#### Source data
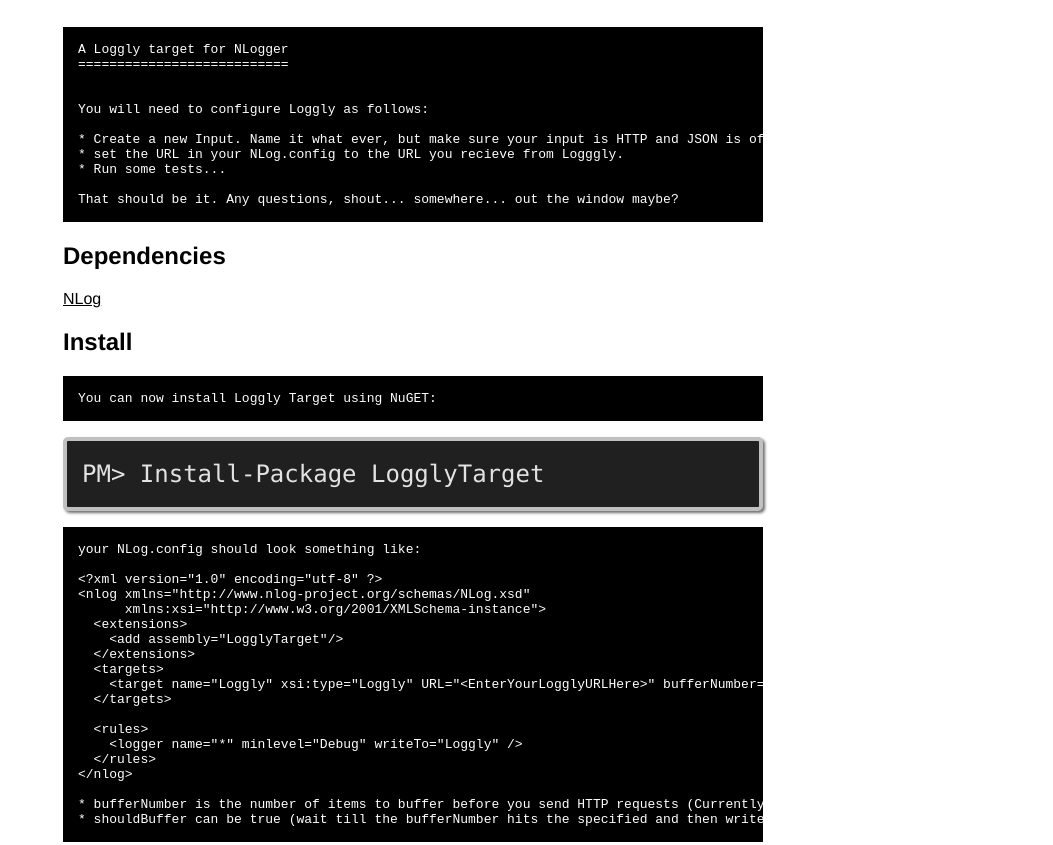
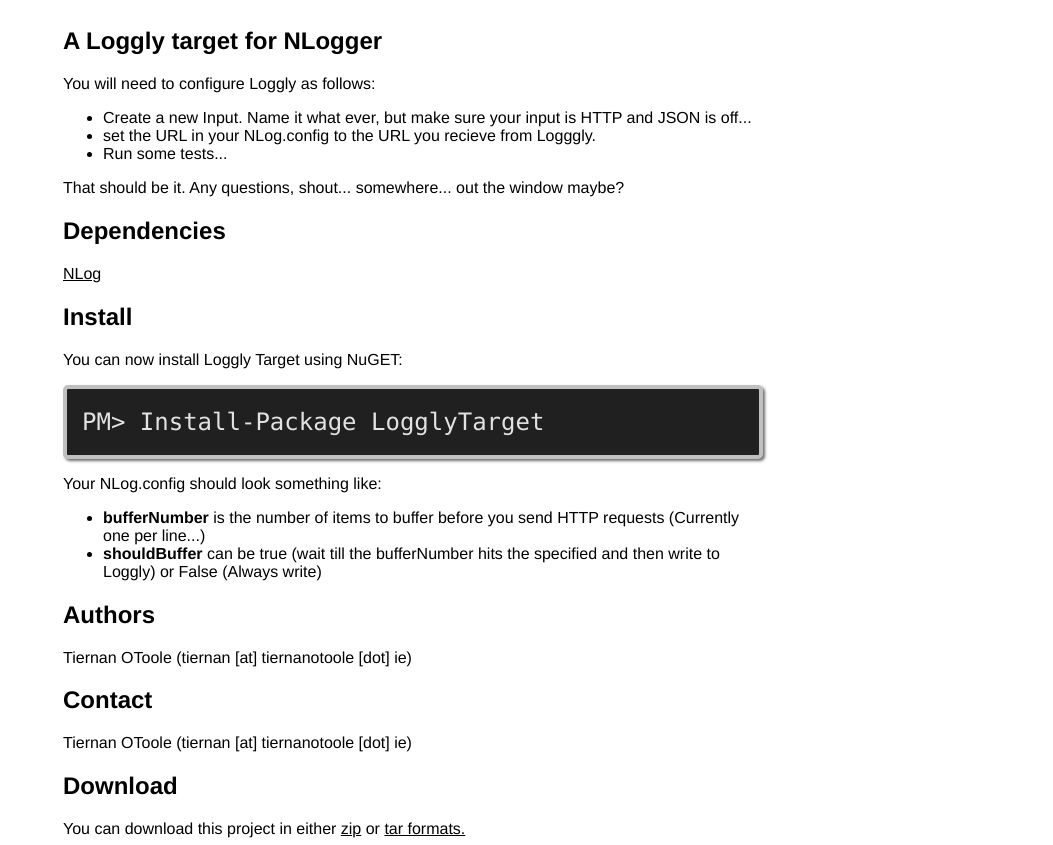
Before and after one commit to tiernano/LogglyNLoggerTarget, a plain HTML site: page index.html in a window 1280 px wide. Shown: the part 307-1152 px from the top of the page, without its empty margins (227-1280 px from the left). Drawn offline with Linux system fonts and the light colour scheme.

Commit message:
more tweaks to the GH Pages
moving the config to a github gist

```diff
--- a/index.html
+++ b/index.html
@@ -110,16 +110,13 @@
         <div class="description">
             An NLogger Target for Loggly
         </div>
-        <pre>A Loggly target for NLogger
-===========================
-
-
+        <h2>A Loggly target for NLogger</h2>
 You will need to configure Loggly as follows:
-
-* Create a new Input. Name it what ever, but make sure your input is HTTP and JSON is off...
-* set the URL in your NLog.config to the URL you recieve from Logggly.
-* Run some tests...
-
+<ul>
+<li>Create a new Input. Name it what ever, but make sure your input is HTTP and JSON is off...</li>
+<li>set the URL in your NLog.config to the URL you recieve from Logggly. </li>
+<li>Run some tests...</li>
+</ul>
 That should be it. Any questions, shout... somewhere... out the window maybe?</pre>
         <h2>
             Dependencies</h2>
@@ -127,32 +124,23 @@ That should be it. Any questions, shout... somewhere... out the window maybe?</p
             <a href="http://nlog-project.org/">NLog</a></p>
         <h2>
             Install</h2>
-        <pre>You can now install Loggly Target using NuGET:</pre>
+        You can now install Loggly Target using NuGET:
         <div class="nuget-badge">
             <p>
                 <code>PM&gt; Install-Package LogglyTarget </code>
             </p>
         </div>
-        <pre>your NLog.config should look something like:
+        Your NLog.config should look something like:
 
-&lt;?xml version=&quot;1.0&quot; encoding=&quot;utf-8&quot; ?&gt;
-&lt;nlog xmlns=&quot;http://www.nlog-project.org/schemas/NLog.xsd&quot;
-      xmlns:xsi=&quot;http://www.w3.org/2001/XMLSchema-instance&quot;&gt;
-  &lt;extensions&gt;
-    &lt;add assembly=&quot;LogglyTarget&quot;/&gt;
-  &lt;/extensions&gt;
-  &lt;targets&gt;
-    &lt;target name=&quot;Loggly&quot; xsi:type=&quot;Loggly&quot; URL=&quot;&lt;EnterYourLogglyURLHere&gt;&quot; bufferNumber=&quot;5&quot; shouldBuffer=&quot;true&quot;/&gt;
-  &lt;/targets&gt;
+<script src="https://gist.github.com/4655956.js"></script>
 
-  &lt;rules&gt;
-    &lt;logger name=&quot;*&quot; minlevel=&quot;Debug&quot; writeTo=&quot;Loggly&quot; /&gt;
-  &lt;/rules&gt;
-&lt;/nlog&gt;
+<ul>
+    <li><strong>bufferNumber</strong> is the number of items to buffer before you send HTTP requests
+        (Currently one per line...)</li>
+<li><strong>shouldBuffer</strong> can be true (wait till the bufferNumber hits the specified and then write to Loggly) or False (Always write)</li>
+</ul>
 
-* bufferNumber is the number of items to buffer before you send HTTP requests (Currently one per line...)
-* shouldBuffer can be true (wait till the bufferNumber hits the specified and then write to Loggly) or False (Always write)
-</pre>
+
         <h2>
             Authors</h2>
         <p>
```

#### Problem description
From the material above, copy every line where the word "html" is found.

#### The completed task
Before and after one commit to tiernano/LogglyNLoggerTarget, a plain HTML site: page index.html in a window 1280 px wide. Shown: the part 307-1152 px from the top of the page, without its empty margins (227-1280 px from the left). Drawn offline with Linux system fonts and the light colour scheme.
--- a/index.html
+++ b/index.html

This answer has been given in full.